Title: Reliability increases from combining 50,000- and 777,000-marker genotypes from four countries
Submitted to: Interbull Annual Meeting Proceedings
Publication Type: Proceedings
Publication Acceptance Date: May 30, 2012
Publication Date: June 1, 2012
Citation: Van Raden, P.M., Olson, K.M., Null, D.J., Sargolzaei, M., Winters, M., Van Kaam, J. 2012. Reliability increases from combining 50,000- and 777,000-marker genotypes from four countries. Interbull Annual Meeting Proceedings. Cork, Ireland, May 28–June 1, 4 pp.
Interpretive Summary: Genomic predictions were compared on U.S. scale after combining genotypes from bulls from four countries. Reliabilities of predictions for younger animals improved 2.6% when foreign Holstein bulls were added to reference population. Many densities of single nucleotide polymorphism (SNP) genomic chips are now available, including 777,000 (HD), 56,000 (50K), and lower density including 3,000 (3K), 6,000 (6K) and 8,000 (8K) SNP chips. Using HD vs. 50K genotypes resulted in only a 0.4% gain in average reliability of genomic predictions. A nonlinear model with heavy-tailed priors for marker effects gave only a 0.8% increase over the linear model. Accuracy for 3K and 6K genotypes improved about 2% if imputed first to 50K and then to HD instead of imputing all genotypes together. International exchange continues to improve the reliability of evaluations and reduce cost of obtaining additional genotypes.

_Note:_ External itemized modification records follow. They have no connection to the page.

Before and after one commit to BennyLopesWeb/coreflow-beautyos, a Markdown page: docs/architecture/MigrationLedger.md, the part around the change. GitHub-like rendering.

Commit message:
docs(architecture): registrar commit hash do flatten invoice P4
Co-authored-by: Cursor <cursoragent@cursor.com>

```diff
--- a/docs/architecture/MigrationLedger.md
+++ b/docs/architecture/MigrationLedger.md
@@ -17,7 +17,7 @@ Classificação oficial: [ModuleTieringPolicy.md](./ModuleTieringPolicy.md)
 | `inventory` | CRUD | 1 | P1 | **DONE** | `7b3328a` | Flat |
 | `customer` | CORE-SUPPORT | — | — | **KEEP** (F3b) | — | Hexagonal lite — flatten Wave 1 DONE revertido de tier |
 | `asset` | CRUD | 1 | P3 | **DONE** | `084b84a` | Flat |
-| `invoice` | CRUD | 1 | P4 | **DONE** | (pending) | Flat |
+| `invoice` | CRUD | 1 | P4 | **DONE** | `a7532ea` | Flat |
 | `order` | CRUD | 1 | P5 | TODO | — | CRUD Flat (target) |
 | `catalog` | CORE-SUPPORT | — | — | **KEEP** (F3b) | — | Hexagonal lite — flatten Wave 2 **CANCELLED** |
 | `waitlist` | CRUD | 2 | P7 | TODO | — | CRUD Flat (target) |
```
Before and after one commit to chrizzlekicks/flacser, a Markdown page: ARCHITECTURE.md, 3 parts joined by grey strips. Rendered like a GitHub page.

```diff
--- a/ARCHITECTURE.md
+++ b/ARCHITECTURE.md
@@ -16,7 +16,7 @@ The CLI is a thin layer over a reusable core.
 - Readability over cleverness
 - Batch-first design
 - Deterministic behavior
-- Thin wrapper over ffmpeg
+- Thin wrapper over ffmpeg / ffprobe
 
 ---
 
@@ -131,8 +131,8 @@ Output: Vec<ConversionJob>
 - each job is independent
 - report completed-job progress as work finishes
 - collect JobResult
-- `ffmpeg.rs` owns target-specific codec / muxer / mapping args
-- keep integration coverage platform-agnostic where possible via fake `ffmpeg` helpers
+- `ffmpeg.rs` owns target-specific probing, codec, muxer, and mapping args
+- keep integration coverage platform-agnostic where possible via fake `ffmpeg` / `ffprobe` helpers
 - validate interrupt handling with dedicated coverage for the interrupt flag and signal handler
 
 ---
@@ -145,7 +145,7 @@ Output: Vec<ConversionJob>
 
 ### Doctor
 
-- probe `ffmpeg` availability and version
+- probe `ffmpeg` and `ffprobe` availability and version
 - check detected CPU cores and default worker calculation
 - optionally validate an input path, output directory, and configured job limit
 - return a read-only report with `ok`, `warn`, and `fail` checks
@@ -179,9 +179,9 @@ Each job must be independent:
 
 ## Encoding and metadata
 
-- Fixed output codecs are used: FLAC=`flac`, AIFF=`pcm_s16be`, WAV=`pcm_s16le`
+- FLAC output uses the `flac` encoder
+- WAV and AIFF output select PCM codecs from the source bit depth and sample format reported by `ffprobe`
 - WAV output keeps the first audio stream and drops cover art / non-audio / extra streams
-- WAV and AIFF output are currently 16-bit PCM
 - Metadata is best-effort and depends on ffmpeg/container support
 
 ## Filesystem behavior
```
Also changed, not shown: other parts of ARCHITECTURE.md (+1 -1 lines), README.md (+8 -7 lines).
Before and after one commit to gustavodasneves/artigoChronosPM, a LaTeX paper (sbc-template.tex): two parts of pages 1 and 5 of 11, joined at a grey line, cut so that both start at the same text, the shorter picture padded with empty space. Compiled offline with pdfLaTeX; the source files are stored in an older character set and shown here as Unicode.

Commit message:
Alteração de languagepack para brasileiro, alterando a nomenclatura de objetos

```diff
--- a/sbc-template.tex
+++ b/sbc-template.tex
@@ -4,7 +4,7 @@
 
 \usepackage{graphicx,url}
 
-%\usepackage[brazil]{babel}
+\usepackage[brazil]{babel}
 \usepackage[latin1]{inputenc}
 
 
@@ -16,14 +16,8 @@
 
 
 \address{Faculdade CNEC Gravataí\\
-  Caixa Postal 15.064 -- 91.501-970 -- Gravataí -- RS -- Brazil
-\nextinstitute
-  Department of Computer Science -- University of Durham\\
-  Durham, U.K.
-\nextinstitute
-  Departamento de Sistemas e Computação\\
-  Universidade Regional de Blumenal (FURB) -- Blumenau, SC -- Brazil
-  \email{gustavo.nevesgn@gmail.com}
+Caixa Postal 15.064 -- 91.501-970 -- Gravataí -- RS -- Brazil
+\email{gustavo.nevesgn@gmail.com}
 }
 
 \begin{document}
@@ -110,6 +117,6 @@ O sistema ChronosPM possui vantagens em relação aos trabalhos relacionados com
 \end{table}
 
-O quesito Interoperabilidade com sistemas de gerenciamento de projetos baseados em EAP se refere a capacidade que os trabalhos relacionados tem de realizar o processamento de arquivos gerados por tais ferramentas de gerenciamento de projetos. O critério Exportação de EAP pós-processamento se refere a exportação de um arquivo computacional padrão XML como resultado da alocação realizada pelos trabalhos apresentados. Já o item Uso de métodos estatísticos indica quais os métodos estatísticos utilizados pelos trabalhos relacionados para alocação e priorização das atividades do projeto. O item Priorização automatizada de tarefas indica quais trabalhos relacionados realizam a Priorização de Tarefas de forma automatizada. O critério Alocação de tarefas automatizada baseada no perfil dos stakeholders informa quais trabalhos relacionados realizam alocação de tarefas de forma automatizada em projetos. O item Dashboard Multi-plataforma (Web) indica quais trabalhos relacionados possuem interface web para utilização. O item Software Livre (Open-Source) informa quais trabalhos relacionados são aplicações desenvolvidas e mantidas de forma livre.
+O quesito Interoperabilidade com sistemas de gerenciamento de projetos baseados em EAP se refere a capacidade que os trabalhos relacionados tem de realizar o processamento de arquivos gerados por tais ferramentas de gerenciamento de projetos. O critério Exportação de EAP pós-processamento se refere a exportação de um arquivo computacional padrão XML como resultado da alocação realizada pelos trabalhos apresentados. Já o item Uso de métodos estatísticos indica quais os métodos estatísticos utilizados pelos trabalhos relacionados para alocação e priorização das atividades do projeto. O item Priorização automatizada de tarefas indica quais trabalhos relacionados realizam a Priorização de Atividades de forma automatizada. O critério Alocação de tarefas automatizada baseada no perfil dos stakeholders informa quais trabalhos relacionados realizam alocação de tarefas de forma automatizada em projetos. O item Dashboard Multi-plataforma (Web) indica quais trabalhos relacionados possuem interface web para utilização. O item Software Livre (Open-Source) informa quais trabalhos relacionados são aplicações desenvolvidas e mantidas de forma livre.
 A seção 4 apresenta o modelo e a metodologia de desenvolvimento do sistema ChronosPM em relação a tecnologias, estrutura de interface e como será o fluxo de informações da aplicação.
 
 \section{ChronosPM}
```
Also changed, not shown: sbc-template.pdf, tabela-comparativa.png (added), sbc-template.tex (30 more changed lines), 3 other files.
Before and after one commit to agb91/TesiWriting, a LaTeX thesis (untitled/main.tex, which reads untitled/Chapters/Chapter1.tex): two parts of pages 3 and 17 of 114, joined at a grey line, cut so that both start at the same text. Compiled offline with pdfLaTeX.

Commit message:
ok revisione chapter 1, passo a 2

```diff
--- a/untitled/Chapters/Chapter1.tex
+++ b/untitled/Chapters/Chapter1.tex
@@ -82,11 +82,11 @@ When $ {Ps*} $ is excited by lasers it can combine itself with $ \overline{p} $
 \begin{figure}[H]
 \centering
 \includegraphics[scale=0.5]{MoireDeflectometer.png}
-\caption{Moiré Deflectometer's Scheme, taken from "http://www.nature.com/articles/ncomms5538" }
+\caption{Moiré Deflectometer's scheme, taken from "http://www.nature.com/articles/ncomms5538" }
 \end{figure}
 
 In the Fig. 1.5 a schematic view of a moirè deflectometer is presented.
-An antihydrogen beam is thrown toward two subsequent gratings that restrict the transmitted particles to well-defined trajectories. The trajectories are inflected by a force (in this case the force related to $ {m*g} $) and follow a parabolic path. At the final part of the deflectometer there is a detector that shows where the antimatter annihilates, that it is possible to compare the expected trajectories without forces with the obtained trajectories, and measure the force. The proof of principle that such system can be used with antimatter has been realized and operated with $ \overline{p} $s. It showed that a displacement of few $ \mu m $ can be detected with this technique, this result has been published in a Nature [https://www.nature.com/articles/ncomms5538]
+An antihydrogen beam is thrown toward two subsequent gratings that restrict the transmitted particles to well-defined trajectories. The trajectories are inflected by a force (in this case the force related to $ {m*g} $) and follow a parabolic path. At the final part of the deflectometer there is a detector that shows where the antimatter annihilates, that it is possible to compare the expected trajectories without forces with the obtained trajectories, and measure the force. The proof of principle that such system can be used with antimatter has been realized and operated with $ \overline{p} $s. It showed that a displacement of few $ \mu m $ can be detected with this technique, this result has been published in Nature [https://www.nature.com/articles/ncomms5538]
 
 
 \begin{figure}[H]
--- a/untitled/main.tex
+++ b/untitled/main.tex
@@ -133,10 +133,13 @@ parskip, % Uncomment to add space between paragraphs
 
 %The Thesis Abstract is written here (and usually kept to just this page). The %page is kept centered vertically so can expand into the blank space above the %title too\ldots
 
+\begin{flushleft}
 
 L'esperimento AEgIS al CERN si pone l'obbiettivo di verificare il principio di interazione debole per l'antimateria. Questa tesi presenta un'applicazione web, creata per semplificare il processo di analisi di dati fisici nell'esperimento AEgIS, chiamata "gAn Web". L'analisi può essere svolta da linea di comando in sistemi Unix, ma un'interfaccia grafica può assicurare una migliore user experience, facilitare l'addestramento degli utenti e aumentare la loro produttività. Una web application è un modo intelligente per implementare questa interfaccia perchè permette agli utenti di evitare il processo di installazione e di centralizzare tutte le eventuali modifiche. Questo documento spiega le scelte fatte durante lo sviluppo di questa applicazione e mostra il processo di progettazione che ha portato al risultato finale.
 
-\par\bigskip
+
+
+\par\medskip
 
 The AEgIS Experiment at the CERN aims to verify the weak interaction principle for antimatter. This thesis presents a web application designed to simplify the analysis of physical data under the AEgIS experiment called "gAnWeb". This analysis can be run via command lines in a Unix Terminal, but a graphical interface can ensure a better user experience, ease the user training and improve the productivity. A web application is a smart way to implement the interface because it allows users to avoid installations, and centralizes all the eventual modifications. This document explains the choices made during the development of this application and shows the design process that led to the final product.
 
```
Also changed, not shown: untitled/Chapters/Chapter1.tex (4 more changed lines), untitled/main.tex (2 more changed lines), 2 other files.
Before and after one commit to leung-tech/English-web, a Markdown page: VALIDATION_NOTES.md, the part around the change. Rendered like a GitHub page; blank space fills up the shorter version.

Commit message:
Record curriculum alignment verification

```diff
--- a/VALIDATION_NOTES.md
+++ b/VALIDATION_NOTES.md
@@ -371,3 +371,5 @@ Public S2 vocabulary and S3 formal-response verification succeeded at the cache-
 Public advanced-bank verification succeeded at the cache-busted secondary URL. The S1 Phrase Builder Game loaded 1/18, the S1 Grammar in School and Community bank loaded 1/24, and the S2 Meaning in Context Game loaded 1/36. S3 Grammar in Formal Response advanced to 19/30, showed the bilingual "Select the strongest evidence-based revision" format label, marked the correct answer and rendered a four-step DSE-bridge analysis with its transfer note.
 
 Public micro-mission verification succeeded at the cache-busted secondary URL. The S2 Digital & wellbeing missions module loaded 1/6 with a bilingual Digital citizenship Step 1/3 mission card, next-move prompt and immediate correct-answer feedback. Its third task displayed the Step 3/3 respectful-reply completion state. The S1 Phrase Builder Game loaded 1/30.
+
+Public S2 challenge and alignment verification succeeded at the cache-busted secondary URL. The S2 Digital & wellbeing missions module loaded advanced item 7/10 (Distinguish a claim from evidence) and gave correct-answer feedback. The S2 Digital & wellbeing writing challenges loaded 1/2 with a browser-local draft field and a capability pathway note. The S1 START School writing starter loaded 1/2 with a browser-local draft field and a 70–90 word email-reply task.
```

Genomic predictions were compared on U.S. scale after combining 50,000 (50K) and 777,000 (HD) marker genotypes across countries. The genotyped Holsteins included 161,341 animals with five marker densities including 1,510 with HD. Imputation was more accurate with FImpute than with findhap across the five densities. Reliability of HD predictions minus reliability of 50K predictions averaged only 0.4%. For 50K predictions, reliability for the combined reference population was higher than for domestic only, with the gain averaging 2.6% for Holsteins and 3.2% for Brown Swiss when 50K genotypes were added for 3,593 foreign Holstein and 732 Brown Swiss bulls that had no U.S. daughters prior to August 2008. Gains should be larger with 7,974 foreign Holstein and 870 Brown Swiss bulls in the May 2012 reference population. Multi-trait methods were not more accurate than single-trait for Holsteins, but multi-trait reliability averaged 1.4% higher than single-trait for Brown Swiss, perhaps because of lower genetic correlations between Brown Swiss populations. International exchange improves accuracy and decreases cost of obtaining additional phenotypes and genotypes.